Metro Weighs Budget Fixes
Wednesday, February 11, 2009
Metro is considering charging for parking at its lots and garages on weekends and holidays to help close the agency's budget gap, officials said yesterday.
Metro General Manager John B. Catoe Jr. said he is following up on a rider's suggestion from an online chat Friday. That doesn't mean Metro will do away with free parking, Catoe cautioned. "I want to be clear. I will look at this because it was recommended by the public, but I can't say whether I'm going to recommend it to the board."
Transit agency officials are looking for ways to address a budget deficit of $154 million in next year's $1.3 billion operating budget, or about 12 percent. Catoe has said he will cut $81 million by eliminating 313 positions -- about half of which are filled -- and trimming administrative costs.

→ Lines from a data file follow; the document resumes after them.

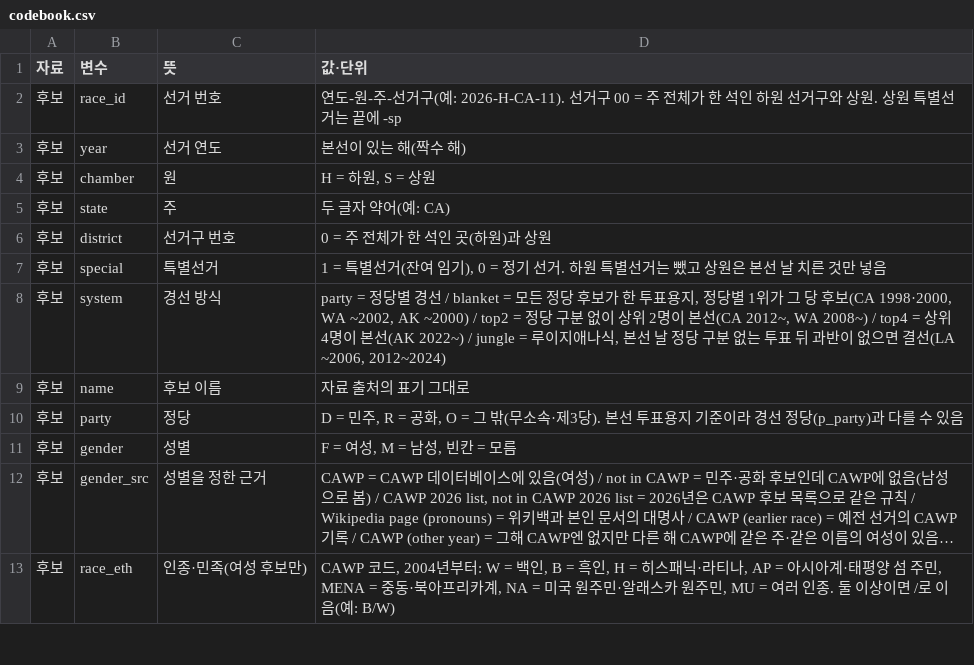
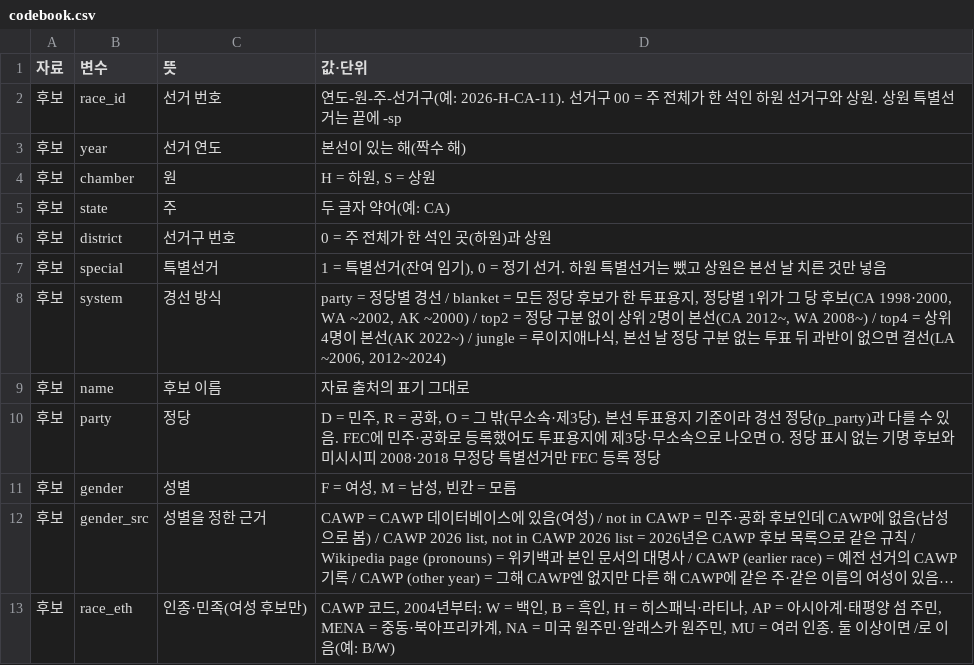
Before and after one commit to jongkonlee/US_female_candidates, a CSV file: docs/data/codebook.csv, drawn as a sheet; only a part is shown; long unchanged cells end in ….

```diff
--- a/docs/data/codebook.csv
+++ b/docs/data/codebook.csv
@@ -9,3 +9,3 @@
 후보,name,후보 이름,자료 출처의 표기 그대로
-후보,party,정당,"D = 민주, R = 공화, O = 그 밖(무소속·제3당). 본선 투표용지 기준이라 경선 정당(p_party)과 다를 수 있음"
+후보,party,정당,"D = 민주, R = 공화, O = 그 밖(무소속·제3당). 본선 투표용지 기준이라 경선 정당(p_party)과 다를 수 있음. FEC에 민주·공화로 등록했어도 투표용지에 제3당·무소속으로 나오면 O. 정당 표시 없는 기명 후보와 미시시피 2008·2018 무정당 특별선거만 FEC 등록 정당"
 후보,gender,성별,"F = 여성, M = 남성, 빈칸 = 모름"
```
Also changed, not shown: docs/data/lineage/lineage_2026.csv, 25 other files.
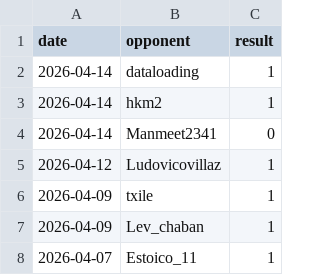
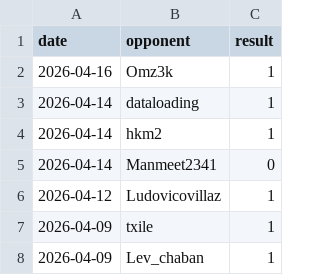
Before and after one commit to IsaacVerm/chess-dashboard, a CSV file: data/games.csv, drawn as a sheet; only a part is shown; the shorter side is filled out with more unchanged rows; the diff names each change by its address in the sheet, - before the commit and + after, or states it on an @@ line.

```diff
--- a/data/games.csv
+++ b/data/games.csv
+row 2: 2026-04-16 | Omz3k | 1
```
Also changed, not shown: data/metrics.csv, 1 other file.
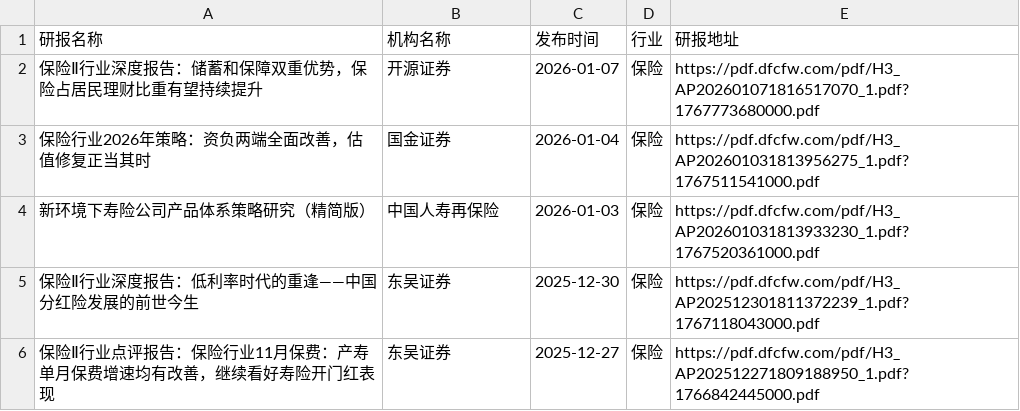
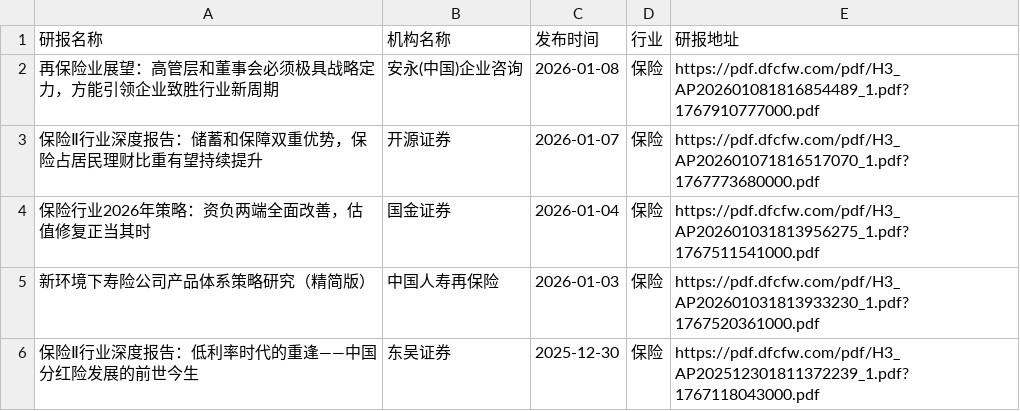
Before and after one commit to manymore13/report, a CSV file: eastmoney/保险.csv, drawn as a sheet; only a part is shown; the shorter side is filled out with more unchanged rows; the diff names each change by its address in the sheet, - before the commit and + after, or states it on an @@ line.

```diff
--- a/eastmoney/保险.csv
+++ b/eastmoney/保险.csv
+row 2: 再保险业展望：高管层和董事会必须极具战略定力，方能引领企业致胜行业新周期 | 安永(中国)企业咨询 | 2026-01-08 | 保险 | https://pdf.dfcfw.com/pdf/H3_AP202601081816854489_1.pdf?1767910777000.pdf
```
Also changed, not shown: eastmoney/专业服务.csv, eastmoney/化学原料.csv, 26 other files.
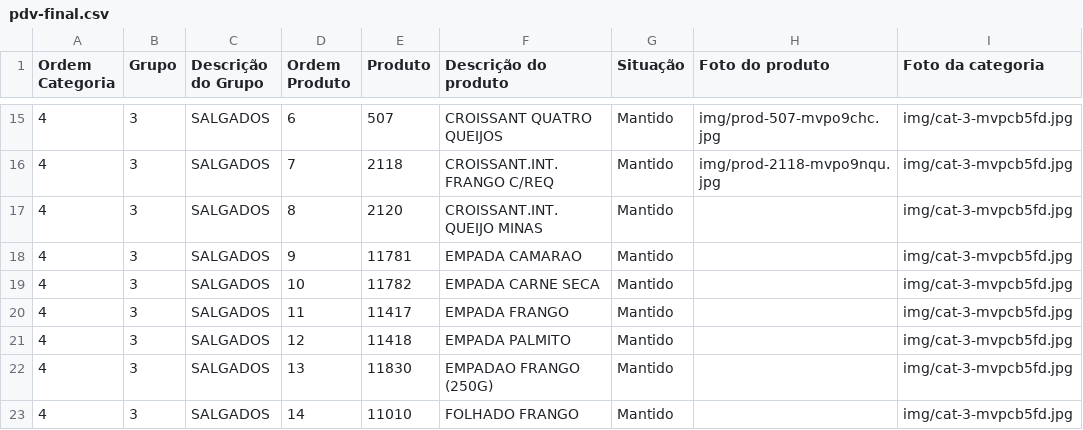
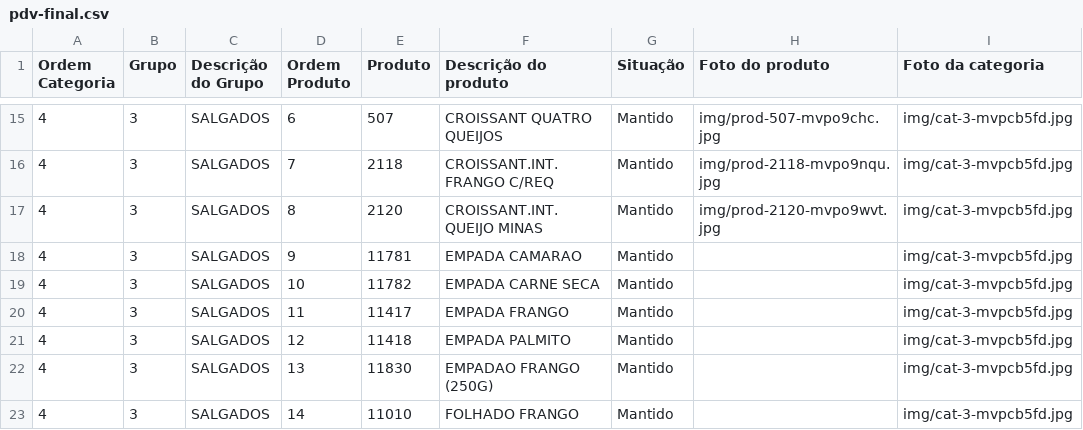
Before and after one commit to Ucasplayer/organizador-pdv-megamatte, a CSV file: data/pdv-final.csv, drawn as a sheet; only a part is shown, gaps mark what is left out.

Commit message:
Trocou a foto do produto CROISSANT.INT. QUEIJO MINAS

```diff
--- a/data/pdv-final.csv
+++ b/data/pdv-final.csv
@@ -16,3 +16,3 @@
 "4";"3";"SALGADOS";"7";"2118";"CROISSANT.INT. FRANGO C/REQ";"Mantido";"img/prod-2118-mvpo9nqu.jpg";"img/cat-3-mvpcb5fd.jpg"
-"4";"3";"SALGADOS";"8";"2120";"CROISSANT.INT. QUEIJO MINAS";"Mantido";"";"img/cat-3-mvpcb5fd.jpg"
+"4";"3";"SALGADOS";"8";"2120";"CROISSANT.INT. QUEIJO MINAS";"Mantido";"img/prod-2120-mvpo9wvt.jpg";"img/cat-3-mvpcb5fd.jpg"
 "4";"3";"SALGADOS";"9";"11781";"EMPADA CAMARAO";"Mantido";"";"img/cat-3-mvpcb5fd.jpg"
```
Also changed, not shown: 2 other files.
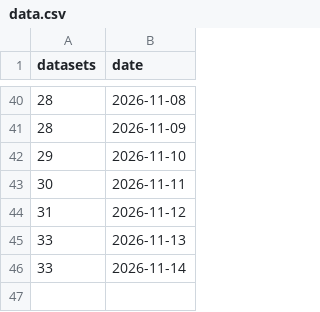
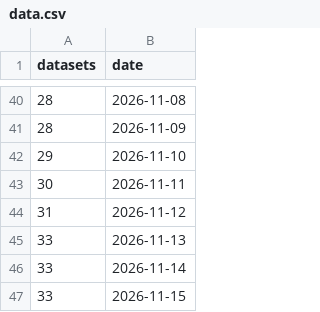
Before and after one commit to Disco-Dip/SPI-Birds_repo_update, a CSV file: data.csv, drawn as a sheet; only a part is shown, gaps mark what is left out; the diff names each change by its address in the sheet, - before the commit and + after, or states it on an @@ line.

```diff
--- a/data.csv
+++ b/data.csv
+row 47: 33 | 2026-11-15
```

Unless the jurisdictions served by Metro provide additional subsidies or the agency is able to generate more revenue or find other administrative cuts, officials have said they will have to consider service reductions or other measures to come up with the remaining $73 million.
At the request of the Metro board, a regional advisory group representing the jurisdictions served by Metro has discussed service cuts. The cuts include minor measures such as weekend closings of some station entrances at stops that have more than one. They also include drastic measures such as closing the system at 10 p.m. daily and eliminating Yellow Line service weeknights after 9:30 and on weekends.
The drastic measures were included to spur more candid discussions about fare increases and expense cuts, according to advisory group representatives.
No recommendations have been made, but riders are worried.
"Among unpleasant options, imposing weekend parking fees at Metrorail lots is sure a lot better than service cuts or fare increases," said Jack Corbett, co-founder of MetroRiders.org, a user group. Corbett said the group believes that increased contributions from the sponsoring jurisdictions is the best way to address the budget gap. "Riders' fares were hugely increased last year," he said. "Now it's time for the governments to pony up more."
Metro board Chairman Jim Graham said any talk of service cuts is premature. "This has needlessly agitated our riding public," he said. The board must first continue "extensive scrubbing" of expenses and get a "full understanding" of how the pending economic stimulus package could help Metro's budget.
The advisory group's discussions probably will not be part of Thursday's budget work session, he said.
Catoe ruled out shutting down Metro early. "We're not closing our rail system at 10 o'clock unless there's a whole collapse of the local economy," he said yesterday. "It ain't gonna happen."
In the past, riders have suggested that Metro raise money by doing away with free parking on weekends and holidays. Doing so would require a vote by Metro's board.
Daily parking at most Metro lots and garages is $4.25 to $4.75; the fees rose 75 cents in January 2008, when the largest fare and fee increases in Metro history went into effect. Metro kept weekend and holiday parking free to boost off-peak ridership; in recent years, some of the biggest ridership growth has occurred outside rush hours, at night and on weekends.
Catoe said staffers have to determine whether any potential revenue would be offset by a loss in riders. During the last fare increase, ridership continued to rise, contrary to suggestions that it would drop, Catoe said.
Metro has nearly 60,000 parking spaces. Although some lots are used heavily on weekends, none fill up, according to spokeswoman Lisa Farbstein. Most of the revenue from daily parking goes to Metro; some is directed to the jurisdictions where the lots are located. Metro expects to collect about $50 million in parking revenue this year, which includes daily, reserved and metered parking.